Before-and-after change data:
---+---

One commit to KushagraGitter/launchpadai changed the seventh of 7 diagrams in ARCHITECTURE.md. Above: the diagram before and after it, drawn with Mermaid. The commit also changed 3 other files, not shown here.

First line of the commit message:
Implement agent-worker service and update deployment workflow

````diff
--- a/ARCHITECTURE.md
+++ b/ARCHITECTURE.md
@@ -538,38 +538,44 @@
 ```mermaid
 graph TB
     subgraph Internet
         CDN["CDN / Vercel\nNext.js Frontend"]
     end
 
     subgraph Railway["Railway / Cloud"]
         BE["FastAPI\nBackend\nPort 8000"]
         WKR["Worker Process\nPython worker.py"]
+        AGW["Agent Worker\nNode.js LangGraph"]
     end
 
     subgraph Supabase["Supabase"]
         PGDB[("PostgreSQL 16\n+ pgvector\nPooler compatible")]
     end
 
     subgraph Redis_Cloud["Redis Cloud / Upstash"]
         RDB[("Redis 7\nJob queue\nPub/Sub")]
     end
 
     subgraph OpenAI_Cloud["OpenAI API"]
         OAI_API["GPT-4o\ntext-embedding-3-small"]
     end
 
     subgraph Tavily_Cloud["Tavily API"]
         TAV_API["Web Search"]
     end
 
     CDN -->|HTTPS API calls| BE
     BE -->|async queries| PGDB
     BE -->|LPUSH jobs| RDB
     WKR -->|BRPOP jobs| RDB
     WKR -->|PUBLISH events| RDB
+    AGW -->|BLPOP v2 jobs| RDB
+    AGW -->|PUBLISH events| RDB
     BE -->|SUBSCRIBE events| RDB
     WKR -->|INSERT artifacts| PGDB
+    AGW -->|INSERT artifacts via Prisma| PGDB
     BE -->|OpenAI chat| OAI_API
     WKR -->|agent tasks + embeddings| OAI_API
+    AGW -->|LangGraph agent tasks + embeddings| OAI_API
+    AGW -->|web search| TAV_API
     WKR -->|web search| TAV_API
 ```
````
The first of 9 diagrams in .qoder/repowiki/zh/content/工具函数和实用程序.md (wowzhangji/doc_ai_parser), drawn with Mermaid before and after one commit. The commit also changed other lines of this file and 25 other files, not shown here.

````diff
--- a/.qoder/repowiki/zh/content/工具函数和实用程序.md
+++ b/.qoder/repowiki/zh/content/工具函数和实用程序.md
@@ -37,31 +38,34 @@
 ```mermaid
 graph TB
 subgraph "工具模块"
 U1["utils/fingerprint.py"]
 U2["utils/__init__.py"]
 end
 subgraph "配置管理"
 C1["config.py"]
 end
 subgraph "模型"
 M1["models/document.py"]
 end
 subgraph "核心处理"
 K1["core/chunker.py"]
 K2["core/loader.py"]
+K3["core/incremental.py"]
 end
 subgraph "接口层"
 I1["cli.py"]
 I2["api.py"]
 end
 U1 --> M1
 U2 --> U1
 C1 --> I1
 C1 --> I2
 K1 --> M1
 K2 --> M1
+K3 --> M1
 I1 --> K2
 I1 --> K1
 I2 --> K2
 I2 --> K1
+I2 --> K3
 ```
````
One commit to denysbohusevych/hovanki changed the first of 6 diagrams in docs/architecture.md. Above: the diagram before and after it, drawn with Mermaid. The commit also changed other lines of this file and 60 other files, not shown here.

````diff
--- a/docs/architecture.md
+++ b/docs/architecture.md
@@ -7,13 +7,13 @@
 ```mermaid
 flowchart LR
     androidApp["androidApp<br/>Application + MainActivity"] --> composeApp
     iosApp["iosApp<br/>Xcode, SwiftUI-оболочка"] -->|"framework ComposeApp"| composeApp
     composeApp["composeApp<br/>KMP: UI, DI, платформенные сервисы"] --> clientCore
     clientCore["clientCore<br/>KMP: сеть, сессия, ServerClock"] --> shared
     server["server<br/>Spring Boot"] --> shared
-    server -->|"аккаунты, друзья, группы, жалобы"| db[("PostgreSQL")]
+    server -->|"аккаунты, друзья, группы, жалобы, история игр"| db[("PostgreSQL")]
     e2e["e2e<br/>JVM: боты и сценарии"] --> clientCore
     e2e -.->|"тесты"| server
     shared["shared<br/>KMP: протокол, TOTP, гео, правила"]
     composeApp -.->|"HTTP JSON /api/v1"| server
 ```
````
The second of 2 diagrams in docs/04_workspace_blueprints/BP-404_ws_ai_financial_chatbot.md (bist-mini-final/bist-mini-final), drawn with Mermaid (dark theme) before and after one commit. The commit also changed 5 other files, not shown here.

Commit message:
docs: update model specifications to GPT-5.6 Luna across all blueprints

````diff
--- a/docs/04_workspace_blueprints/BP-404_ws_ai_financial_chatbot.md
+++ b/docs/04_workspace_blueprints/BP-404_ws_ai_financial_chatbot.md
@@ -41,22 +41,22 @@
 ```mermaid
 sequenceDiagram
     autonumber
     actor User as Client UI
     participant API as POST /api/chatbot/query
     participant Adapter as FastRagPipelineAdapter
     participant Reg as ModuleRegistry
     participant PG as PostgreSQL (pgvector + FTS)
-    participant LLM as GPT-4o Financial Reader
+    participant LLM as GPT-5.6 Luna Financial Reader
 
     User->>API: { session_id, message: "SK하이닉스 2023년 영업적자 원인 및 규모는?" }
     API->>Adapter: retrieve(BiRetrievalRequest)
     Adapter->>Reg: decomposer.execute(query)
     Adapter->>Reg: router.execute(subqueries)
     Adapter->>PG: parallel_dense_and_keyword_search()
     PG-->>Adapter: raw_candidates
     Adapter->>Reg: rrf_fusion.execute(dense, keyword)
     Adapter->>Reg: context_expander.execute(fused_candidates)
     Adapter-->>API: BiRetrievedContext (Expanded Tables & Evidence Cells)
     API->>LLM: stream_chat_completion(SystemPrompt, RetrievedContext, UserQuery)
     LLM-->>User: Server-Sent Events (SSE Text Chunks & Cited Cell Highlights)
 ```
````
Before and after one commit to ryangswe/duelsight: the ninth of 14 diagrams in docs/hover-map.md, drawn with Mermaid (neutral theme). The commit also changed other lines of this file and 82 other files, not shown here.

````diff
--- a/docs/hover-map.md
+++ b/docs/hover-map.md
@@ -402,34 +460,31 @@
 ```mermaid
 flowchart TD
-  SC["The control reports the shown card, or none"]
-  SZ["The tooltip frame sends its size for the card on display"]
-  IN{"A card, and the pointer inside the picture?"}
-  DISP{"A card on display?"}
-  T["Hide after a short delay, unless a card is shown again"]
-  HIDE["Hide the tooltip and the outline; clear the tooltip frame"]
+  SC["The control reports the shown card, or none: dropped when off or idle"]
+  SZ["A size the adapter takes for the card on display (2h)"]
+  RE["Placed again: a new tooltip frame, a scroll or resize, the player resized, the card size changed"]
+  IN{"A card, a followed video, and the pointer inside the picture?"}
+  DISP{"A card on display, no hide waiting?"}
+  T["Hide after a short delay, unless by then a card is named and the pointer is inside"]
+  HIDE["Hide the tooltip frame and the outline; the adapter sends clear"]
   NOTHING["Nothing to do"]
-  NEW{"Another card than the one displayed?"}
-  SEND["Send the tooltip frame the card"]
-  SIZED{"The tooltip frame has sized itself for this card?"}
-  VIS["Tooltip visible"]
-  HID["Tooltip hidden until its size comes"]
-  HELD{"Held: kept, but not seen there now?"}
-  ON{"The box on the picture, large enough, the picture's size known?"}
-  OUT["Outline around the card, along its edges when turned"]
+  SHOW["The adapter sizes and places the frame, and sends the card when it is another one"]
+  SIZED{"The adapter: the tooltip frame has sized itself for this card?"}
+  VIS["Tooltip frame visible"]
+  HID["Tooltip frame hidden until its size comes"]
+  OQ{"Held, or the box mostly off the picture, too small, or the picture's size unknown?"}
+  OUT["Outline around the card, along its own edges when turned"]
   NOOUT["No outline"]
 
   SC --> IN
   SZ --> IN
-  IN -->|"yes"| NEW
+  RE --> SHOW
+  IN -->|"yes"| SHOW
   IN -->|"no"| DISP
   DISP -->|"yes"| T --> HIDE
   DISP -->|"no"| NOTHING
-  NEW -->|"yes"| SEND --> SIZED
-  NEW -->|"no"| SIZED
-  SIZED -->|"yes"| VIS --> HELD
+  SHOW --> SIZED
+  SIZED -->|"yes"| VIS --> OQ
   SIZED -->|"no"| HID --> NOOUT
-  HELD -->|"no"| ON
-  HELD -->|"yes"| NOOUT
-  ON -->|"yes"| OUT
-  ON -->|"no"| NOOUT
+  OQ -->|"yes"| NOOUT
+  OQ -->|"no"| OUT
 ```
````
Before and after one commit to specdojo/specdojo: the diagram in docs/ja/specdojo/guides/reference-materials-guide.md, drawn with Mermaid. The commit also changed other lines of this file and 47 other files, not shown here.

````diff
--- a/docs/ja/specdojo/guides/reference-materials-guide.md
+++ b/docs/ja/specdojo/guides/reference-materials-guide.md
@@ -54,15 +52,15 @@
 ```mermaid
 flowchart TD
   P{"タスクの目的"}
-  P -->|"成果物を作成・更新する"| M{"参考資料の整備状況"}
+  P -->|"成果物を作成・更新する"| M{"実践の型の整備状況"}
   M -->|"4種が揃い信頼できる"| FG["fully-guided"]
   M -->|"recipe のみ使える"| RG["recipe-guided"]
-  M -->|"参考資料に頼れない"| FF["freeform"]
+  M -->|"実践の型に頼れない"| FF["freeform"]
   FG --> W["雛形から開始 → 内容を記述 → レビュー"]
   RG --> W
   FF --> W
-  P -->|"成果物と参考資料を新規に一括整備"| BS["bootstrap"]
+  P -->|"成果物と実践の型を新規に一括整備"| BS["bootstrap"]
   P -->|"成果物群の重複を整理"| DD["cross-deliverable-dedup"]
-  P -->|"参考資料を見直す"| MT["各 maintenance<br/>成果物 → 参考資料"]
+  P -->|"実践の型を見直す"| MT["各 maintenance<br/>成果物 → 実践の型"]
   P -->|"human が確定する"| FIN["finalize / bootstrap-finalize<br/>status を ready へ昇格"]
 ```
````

---+---

### Problem description
Count how many lines in the entries contain "this", then state that number alone.

### Worked solution
6